“We strongly oppose this special new regulation. Forcing Palestinian employees of Israeli businesses to jump through hoops to benefit from Israel’s generally progressive labor laws is contrary to these workers’ basic rights.

“It will only embitter their lives, providing yet another obstacle to rapprochement between Palestinians and Israelis, and the possibility of serious negotiations toward a viable two-state solution to the conflict,” Appelbaum pointed out.

“The Jewish Labor Committee, an independent secular 501(c)3 organization, is the voice of the Jewish community in the labor movement and the voice of the labor movement in the Jewish community. Whether through its national office in New York or local offices and lay-led groups across the United States, the JLC enables the Jewish community and the trade union movement to work together on important issues of shared interest and concern, in pursuit of our shared commitment to economic and social justice.”

Photo: Palestinians working at a grove of date palms in the Jordan Valley, JLC. Michal Fattal

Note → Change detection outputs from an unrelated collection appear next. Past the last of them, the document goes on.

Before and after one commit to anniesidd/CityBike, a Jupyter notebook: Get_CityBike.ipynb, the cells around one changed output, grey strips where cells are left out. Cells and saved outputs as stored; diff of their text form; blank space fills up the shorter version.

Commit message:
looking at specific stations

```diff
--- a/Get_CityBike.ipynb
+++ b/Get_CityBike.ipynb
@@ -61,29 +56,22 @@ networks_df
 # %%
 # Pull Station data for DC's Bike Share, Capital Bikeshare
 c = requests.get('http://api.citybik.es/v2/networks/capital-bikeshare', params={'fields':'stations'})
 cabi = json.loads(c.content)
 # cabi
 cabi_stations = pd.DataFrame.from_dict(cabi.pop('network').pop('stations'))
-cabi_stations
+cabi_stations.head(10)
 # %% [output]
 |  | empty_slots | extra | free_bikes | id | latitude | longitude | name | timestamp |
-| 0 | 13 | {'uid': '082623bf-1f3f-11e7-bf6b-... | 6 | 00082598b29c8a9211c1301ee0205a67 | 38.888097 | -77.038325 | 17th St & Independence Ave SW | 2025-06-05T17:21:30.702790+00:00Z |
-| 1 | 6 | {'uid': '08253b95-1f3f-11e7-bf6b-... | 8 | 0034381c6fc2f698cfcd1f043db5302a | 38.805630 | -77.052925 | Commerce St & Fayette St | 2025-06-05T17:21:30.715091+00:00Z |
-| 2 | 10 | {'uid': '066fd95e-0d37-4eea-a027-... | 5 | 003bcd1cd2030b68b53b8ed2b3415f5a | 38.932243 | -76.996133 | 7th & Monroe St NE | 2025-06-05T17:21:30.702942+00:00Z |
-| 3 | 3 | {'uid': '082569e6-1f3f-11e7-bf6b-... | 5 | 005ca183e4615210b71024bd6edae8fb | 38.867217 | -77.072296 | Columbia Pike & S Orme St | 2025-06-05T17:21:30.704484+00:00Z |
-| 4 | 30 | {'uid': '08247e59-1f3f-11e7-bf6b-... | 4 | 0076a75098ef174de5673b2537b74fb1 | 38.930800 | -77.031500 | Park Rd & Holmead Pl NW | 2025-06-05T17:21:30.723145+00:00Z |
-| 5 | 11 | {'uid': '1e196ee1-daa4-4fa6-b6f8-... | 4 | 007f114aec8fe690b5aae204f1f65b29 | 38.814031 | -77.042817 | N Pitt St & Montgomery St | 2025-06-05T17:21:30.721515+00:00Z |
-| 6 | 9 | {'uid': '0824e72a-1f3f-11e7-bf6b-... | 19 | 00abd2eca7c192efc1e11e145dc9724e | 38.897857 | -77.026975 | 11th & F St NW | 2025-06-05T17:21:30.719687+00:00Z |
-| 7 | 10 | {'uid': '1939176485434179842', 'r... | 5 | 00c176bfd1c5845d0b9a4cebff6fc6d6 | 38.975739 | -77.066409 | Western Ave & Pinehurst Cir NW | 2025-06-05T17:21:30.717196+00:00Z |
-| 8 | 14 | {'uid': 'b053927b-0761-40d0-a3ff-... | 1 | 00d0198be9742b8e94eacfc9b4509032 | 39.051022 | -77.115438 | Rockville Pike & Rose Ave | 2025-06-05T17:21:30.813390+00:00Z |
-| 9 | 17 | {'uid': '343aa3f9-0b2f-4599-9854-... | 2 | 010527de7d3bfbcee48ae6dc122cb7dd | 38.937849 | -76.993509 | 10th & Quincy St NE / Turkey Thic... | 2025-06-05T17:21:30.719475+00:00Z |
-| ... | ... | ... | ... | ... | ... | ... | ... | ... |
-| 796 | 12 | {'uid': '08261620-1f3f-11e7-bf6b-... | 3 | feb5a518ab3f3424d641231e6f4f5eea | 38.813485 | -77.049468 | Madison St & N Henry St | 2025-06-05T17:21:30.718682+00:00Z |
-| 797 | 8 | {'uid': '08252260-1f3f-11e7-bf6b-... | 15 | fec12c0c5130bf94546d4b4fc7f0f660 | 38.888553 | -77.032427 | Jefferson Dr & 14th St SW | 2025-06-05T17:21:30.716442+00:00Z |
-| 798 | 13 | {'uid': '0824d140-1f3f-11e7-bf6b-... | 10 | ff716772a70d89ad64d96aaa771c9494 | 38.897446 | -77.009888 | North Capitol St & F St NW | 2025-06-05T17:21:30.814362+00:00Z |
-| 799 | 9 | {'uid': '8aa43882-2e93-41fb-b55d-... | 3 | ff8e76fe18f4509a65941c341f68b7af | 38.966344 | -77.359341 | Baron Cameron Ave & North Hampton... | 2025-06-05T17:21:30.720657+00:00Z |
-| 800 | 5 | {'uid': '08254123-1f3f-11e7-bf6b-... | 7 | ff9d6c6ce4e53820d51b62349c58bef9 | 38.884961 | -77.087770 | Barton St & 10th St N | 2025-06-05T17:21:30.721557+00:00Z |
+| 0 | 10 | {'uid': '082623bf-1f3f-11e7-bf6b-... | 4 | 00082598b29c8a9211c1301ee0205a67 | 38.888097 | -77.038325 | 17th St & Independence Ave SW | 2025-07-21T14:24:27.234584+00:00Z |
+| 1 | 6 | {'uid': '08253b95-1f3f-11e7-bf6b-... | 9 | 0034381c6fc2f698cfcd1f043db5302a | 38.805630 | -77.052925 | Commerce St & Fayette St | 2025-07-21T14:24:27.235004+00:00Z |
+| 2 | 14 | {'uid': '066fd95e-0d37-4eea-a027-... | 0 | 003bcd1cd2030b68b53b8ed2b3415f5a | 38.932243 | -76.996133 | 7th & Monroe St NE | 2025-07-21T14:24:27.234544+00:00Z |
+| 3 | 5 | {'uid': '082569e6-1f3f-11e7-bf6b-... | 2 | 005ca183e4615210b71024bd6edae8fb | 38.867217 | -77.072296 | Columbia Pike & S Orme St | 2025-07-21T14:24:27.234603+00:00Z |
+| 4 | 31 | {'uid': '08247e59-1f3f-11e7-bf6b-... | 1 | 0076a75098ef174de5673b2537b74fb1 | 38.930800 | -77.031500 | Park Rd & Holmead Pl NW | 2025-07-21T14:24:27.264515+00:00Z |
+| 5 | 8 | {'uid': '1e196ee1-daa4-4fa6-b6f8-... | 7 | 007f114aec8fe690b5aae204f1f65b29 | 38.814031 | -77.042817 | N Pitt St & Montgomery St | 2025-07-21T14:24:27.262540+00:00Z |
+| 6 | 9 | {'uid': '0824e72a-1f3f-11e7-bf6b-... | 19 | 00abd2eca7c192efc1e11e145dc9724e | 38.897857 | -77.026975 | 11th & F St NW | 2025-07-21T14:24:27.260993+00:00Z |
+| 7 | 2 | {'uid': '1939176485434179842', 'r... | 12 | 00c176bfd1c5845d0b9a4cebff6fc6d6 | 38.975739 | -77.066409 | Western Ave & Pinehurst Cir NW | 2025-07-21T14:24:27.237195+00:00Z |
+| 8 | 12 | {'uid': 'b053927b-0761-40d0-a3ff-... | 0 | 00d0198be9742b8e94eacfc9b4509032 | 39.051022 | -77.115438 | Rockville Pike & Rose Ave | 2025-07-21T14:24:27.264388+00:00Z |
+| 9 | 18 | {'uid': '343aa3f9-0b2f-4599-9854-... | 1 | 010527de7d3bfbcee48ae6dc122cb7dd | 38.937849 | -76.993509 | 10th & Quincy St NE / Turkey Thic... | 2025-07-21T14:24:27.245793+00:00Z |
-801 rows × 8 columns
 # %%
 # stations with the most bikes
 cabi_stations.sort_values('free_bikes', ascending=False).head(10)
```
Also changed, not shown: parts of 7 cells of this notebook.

Press Associates Union News Service provides national coverage of news affecting workers, including activism, politics, economics, legislation in Congress and actions by the White House, federal agencies and the courts that affect working people. Mark Gruenberg is Editor in chief and owner of Press Associates Union News Service, Washington, D.C.